Financial statements. Annual Report. The accounts. The books. A P&L. A Balance sheet.
Many names, but what do these things refer to and what do they show me?
A set of financial statements, also known as ‘the accounts’ (or any of those other terms!) is actually a collection of several individual statements, each providing a particular piece of information.
What is it we want information on?
Well think about the questions you might ask about a company, your company! - how much money is it making? And where is it financially? Does it own much stuff? Does it owe much? Overall where is it?
A set of accounts does exactly this - they provide the information to answer these main questions! Specifically they provide information on how the business is performing, and on its financial position.
Measuring performance - the Profit and Loss account
A business’s performance is most easily measured by the amount of profit it is making. Profit or loss is calculated as the difference between income and expenses. If you have more income than expenses then you have profit, more expenses than income and you have a loss.
(Not sure what I mean by income or expenses? Check out my article on the key accounting terms for business owners here)
Measuring position - the Balance Sheet (aka Statement of Financial Position)
The financial position of a business depends on the amount that it owns and the amount that it owes. Things a business owns are the assets, what it owes are liabilities. Anything that is left over in the business once everything it owes to third parties has been paid, will belong to the owner. That remaining interest is called “owner’s capital” or ”equity”.
Measuring solvency - The statement of Cashflows
Solvency is a fancy word, sometimes also termed 'liquidity'. Generally speaking solvent is good and insolvent is bad!
The statement of cashflows does what you may imagine from the name - it is a statement showing the flows of cash! A bit like a bank statement, it shows what is coming in and going out, but rather than being organised by date, it shows the totals in and out for a period (typically the same as the Profit and Loss account) organised by why the cash is, well, flowing. Lol. Cash is very important to businesses, particularly new businesses. You can think of it as the blood of a business - it must flow in order for the business to function. Too much going out and not coming back in is not healthy. This is where good working capital management, and budgeting, is essential.
These three financial statements are the main components of a full set of accounts for a business. They allow you to check:
a) whether you are making profit or not
b) how much you have saved up in the business vs what is owed to others and
c) whether cash is overall coming in or going out, and why, so you can work out if you can pay those bills you have or not!

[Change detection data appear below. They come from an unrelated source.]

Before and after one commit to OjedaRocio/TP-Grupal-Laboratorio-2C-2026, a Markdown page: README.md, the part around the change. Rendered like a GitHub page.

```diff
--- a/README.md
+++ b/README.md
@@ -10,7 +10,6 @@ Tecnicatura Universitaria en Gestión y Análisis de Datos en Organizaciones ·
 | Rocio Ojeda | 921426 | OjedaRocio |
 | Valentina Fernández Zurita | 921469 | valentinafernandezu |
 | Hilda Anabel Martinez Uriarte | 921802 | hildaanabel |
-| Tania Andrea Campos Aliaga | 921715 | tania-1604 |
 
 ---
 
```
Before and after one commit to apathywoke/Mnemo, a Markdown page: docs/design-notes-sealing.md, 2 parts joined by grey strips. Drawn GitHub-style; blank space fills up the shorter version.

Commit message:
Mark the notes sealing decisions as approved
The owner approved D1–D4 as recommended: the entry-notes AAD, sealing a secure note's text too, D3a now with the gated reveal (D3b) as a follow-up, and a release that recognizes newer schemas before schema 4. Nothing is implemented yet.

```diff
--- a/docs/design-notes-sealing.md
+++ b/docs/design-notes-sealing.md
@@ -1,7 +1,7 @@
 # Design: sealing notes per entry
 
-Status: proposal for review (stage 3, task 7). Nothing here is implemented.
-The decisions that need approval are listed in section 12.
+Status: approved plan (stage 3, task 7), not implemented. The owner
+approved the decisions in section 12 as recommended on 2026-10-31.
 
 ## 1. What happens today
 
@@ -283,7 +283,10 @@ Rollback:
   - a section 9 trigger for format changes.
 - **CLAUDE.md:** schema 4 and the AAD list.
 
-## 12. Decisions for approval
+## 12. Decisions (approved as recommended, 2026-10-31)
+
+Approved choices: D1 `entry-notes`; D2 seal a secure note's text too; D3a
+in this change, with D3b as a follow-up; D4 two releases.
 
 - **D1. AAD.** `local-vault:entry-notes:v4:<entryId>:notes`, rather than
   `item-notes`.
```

The next level of information from the financial statements would be to analyse or interpret the statements - and I'll tell you more about that another time!
Is there something specific in a set of accounts you don’t understand the purpose of? Or what it means? Add it below and I'll ensure it's included in future updates.